(Working data Opens)

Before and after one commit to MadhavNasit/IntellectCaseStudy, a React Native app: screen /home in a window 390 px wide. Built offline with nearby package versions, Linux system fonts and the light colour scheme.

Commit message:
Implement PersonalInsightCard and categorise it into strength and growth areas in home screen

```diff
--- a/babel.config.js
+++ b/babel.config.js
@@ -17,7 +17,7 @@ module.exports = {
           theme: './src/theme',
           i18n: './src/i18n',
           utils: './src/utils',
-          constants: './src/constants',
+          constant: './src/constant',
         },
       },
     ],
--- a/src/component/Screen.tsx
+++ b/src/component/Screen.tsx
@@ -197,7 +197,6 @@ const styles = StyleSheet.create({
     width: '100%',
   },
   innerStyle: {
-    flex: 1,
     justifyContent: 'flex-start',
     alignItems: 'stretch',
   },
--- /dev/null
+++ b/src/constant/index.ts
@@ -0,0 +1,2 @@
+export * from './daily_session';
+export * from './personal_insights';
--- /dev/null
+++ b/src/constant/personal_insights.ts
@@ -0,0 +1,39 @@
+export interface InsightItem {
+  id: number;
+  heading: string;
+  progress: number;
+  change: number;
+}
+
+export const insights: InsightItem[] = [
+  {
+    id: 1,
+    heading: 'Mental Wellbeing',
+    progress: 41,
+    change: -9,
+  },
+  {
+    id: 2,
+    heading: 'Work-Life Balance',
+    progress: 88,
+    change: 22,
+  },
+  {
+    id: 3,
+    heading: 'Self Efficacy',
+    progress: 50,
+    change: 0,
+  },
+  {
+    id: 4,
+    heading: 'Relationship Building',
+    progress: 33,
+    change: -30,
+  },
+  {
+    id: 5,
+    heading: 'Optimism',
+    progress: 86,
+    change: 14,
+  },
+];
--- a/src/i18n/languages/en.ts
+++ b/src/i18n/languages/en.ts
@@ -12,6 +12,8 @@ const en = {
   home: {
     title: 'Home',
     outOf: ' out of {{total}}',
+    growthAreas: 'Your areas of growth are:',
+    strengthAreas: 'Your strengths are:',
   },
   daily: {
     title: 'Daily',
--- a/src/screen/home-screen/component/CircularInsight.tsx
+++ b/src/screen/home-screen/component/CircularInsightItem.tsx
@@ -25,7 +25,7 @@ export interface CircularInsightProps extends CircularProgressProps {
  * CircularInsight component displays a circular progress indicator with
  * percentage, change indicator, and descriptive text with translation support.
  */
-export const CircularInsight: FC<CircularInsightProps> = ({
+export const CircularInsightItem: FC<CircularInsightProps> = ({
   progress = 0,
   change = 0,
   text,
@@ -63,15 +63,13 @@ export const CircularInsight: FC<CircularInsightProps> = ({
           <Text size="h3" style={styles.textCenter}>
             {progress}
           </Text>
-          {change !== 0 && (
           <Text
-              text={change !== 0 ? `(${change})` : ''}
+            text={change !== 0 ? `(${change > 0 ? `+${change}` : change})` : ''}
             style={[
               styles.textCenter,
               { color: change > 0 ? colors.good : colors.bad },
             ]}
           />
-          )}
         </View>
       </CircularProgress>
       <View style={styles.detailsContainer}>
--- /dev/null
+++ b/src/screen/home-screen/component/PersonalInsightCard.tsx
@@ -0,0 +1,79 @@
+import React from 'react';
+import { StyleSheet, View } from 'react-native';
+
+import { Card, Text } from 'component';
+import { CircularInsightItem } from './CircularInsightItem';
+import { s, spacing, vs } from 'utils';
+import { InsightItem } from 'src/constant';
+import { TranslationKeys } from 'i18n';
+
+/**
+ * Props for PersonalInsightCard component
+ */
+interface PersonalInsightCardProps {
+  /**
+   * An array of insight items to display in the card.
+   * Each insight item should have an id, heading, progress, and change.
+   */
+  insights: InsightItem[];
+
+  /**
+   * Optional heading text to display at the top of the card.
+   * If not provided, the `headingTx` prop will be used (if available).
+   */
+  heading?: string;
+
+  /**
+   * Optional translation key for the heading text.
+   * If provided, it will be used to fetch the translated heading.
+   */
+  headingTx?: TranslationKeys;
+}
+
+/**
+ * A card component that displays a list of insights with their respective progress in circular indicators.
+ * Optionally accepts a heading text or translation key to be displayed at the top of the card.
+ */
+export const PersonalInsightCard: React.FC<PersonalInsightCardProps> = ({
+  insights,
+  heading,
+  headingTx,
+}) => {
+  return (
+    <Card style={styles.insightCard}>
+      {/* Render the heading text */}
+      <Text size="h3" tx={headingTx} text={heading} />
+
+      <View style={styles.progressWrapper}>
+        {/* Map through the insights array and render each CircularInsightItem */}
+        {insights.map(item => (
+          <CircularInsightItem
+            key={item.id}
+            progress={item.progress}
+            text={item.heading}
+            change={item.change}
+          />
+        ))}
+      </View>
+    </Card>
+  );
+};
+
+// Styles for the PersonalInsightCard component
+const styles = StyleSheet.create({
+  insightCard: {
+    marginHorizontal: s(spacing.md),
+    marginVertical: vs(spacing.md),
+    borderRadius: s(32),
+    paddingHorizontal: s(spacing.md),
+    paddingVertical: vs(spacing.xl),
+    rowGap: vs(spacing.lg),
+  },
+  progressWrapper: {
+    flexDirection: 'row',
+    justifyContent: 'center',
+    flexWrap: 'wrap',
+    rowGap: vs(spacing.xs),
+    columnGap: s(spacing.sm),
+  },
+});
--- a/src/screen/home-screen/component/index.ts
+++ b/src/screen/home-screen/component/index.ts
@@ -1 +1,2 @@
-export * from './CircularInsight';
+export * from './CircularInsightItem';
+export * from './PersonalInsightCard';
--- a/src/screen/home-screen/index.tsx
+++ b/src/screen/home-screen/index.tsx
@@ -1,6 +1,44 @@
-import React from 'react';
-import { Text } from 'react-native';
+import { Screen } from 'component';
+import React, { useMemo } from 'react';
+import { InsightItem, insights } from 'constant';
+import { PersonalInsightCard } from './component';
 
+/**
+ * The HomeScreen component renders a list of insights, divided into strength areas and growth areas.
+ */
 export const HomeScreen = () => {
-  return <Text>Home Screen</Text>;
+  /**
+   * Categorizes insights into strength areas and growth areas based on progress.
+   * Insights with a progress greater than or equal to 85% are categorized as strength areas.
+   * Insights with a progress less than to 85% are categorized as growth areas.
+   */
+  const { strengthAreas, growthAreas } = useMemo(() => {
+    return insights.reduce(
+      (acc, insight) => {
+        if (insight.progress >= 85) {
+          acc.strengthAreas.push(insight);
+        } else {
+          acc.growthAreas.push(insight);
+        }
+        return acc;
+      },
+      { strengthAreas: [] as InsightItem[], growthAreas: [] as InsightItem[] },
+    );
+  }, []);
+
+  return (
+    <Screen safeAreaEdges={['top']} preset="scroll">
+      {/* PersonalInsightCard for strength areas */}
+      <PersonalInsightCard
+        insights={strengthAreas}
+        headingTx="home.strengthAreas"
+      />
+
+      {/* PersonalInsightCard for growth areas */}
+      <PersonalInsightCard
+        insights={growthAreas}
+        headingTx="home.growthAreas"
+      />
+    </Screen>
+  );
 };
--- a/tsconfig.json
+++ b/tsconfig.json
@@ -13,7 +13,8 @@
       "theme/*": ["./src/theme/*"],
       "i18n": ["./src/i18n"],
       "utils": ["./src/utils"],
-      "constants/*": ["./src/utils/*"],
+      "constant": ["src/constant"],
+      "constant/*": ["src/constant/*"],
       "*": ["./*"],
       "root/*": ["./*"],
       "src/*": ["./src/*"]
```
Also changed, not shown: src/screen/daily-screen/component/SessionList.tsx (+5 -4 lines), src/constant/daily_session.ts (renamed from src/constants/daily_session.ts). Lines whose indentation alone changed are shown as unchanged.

(Working data Closes)
(Working data Opens)

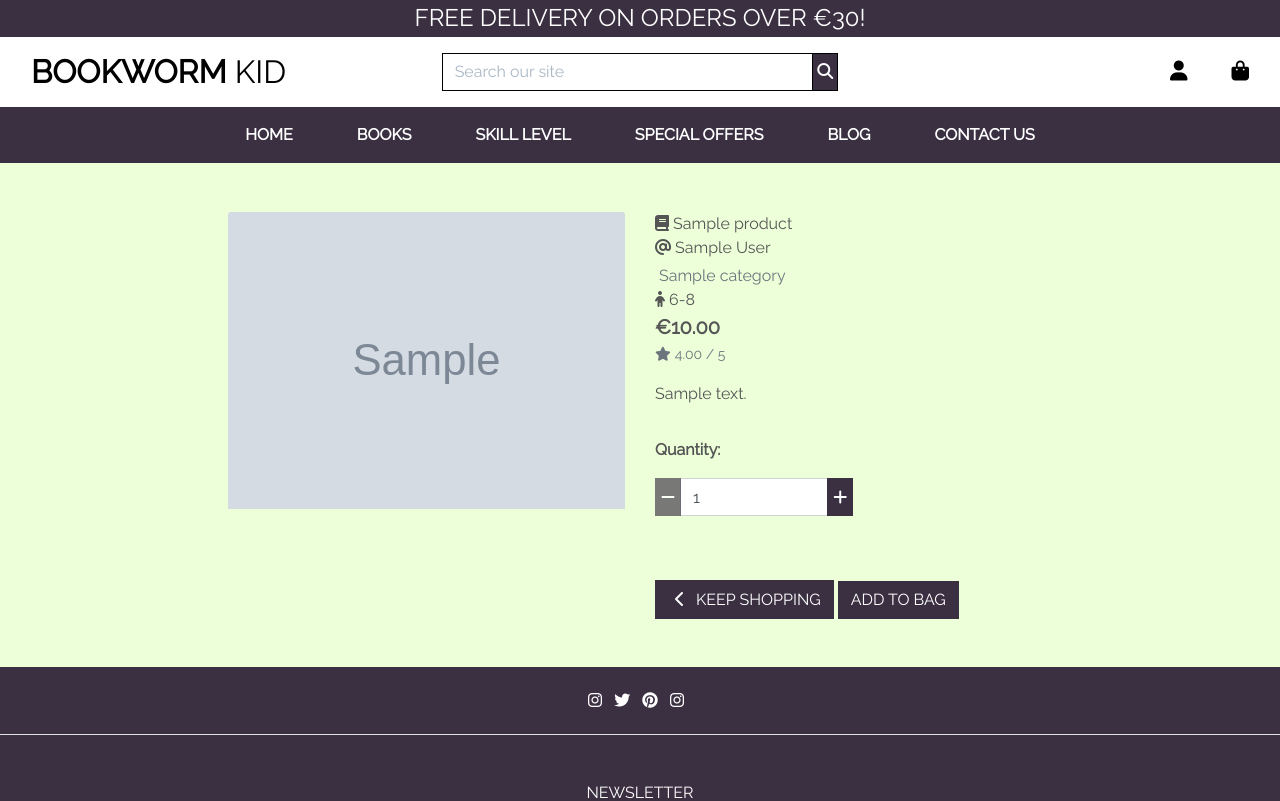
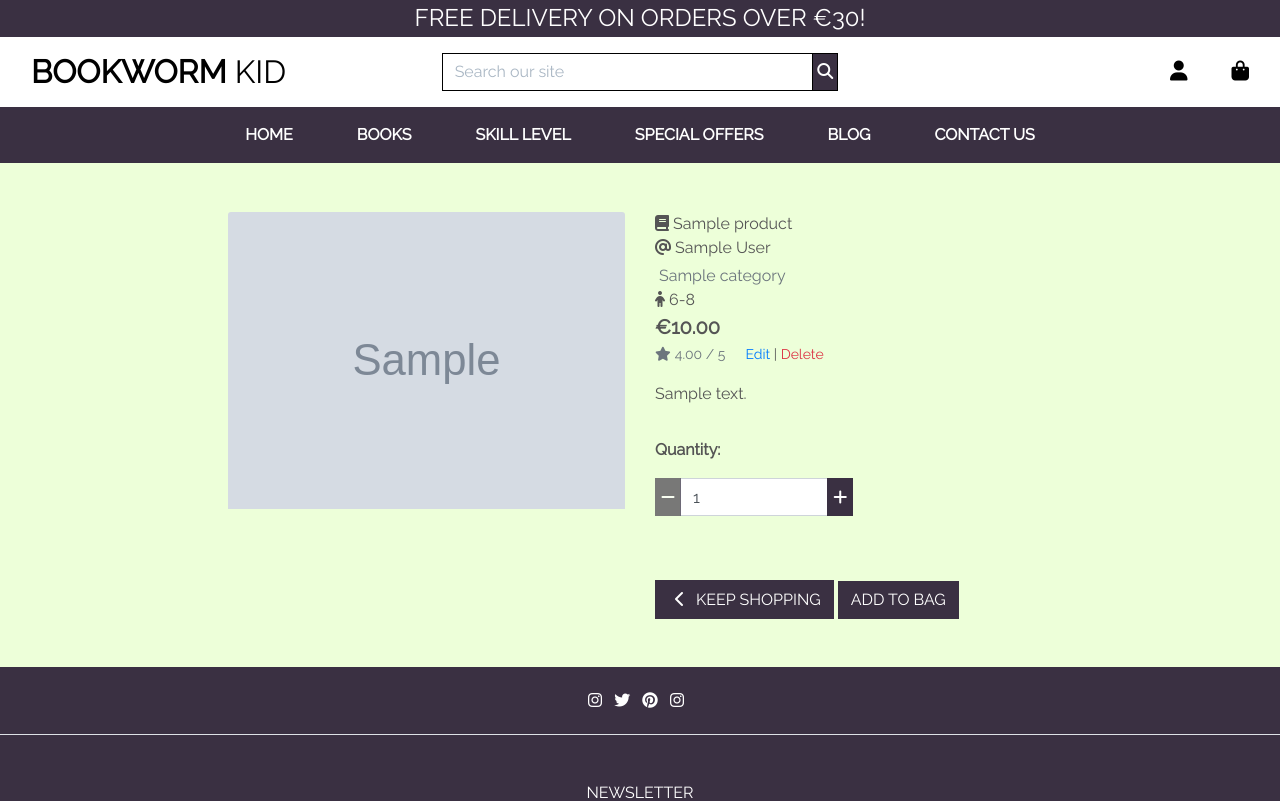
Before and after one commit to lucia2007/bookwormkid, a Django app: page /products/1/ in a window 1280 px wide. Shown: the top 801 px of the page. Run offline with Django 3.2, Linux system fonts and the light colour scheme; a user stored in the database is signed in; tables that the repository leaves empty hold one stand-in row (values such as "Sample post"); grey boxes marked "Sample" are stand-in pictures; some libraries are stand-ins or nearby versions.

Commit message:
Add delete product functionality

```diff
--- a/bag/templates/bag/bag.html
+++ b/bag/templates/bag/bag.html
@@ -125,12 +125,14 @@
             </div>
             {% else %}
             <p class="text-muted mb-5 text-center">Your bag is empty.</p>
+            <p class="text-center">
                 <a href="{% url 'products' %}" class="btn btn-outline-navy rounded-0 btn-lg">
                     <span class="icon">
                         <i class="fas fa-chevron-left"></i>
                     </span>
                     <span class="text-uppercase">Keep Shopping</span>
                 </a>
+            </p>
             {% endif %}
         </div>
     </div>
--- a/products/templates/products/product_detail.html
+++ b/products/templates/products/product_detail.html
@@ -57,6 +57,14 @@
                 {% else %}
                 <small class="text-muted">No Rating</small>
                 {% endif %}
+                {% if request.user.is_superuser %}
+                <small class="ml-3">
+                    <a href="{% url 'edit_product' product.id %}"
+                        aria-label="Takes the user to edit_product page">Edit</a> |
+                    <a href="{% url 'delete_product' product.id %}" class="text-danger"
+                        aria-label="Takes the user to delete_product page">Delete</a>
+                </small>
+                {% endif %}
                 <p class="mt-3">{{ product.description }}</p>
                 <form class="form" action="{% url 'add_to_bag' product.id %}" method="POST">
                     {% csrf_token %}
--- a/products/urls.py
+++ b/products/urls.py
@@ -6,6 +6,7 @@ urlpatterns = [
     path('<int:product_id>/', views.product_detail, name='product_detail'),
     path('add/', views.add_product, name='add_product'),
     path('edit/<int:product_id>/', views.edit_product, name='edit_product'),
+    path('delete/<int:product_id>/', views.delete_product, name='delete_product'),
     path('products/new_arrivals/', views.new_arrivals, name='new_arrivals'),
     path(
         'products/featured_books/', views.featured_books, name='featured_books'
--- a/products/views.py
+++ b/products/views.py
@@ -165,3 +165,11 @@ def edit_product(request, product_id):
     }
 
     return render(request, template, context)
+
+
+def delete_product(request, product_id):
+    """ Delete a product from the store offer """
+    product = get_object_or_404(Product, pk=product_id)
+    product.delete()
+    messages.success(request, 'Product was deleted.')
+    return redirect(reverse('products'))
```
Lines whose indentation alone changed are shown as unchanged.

(Working data Closes)
(Working data Opens)

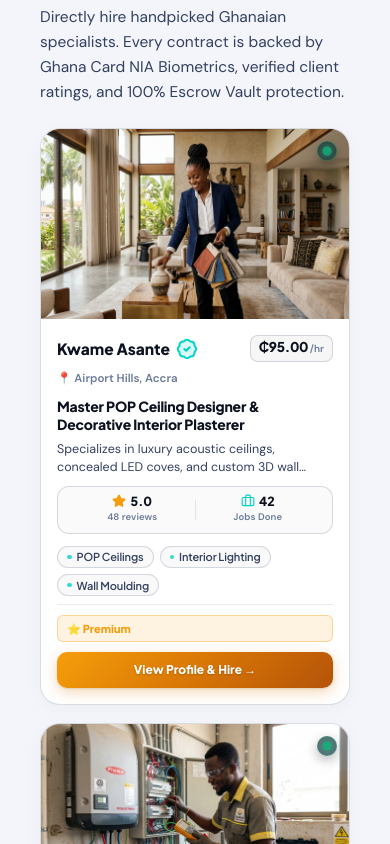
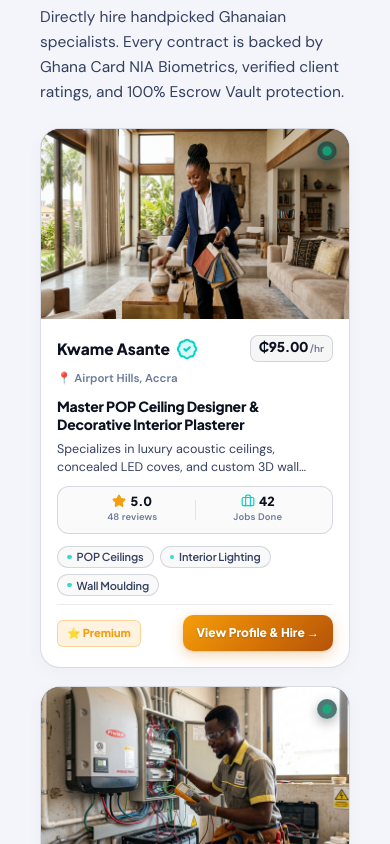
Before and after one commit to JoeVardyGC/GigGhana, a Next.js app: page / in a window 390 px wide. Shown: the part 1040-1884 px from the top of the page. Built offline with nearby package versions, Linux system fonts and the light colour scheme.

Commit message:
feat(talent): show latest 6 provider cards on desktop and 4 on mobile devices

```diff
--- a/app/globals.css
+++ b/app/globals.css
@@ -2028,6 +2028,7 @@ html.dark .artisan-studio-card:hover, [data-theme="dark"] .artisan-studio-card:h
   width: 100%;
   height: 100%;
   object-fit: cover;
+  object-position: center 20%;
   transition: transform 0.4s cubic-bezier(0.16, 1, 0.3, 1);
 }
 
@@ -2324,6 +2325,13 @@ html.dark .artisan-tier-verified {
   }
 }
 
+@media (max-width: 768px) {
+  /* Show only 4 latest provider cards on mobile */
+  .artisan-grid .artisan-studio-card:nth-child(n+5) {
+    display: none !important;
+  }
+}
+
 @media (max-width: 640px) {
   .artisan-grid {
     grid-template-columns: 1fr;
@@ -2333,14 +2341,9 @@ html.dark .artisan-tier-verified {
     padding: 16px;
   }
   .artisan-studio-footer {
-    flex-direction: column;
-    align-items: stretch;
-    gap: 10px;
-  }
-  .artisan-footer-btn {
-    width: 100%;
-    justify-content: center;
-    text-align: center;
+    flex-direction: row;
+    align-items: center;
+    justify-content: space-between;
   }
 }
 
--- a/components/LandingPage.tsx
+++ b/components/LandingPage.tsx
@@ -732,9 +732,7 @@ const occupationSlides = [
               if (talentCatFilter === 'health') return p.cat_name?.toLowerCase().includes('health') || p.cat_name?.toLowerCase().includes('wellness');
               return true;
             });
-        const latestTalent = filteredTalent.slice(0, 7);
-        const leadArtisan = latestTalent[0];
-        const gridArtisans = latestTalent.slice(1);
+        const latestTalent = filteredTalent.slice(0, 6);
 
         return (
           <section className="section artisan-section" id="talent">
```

(Working data Closes)

Problem requirements: Locate the word "interface" in the data above. Copy every line carrying it.

Completed exercise:
+export interface InsightItem {
@@ -25,7 +25,7 @@ export interface CircularInsightProps extends CircularProgressProps {
+interface PersonalInsightCardProps {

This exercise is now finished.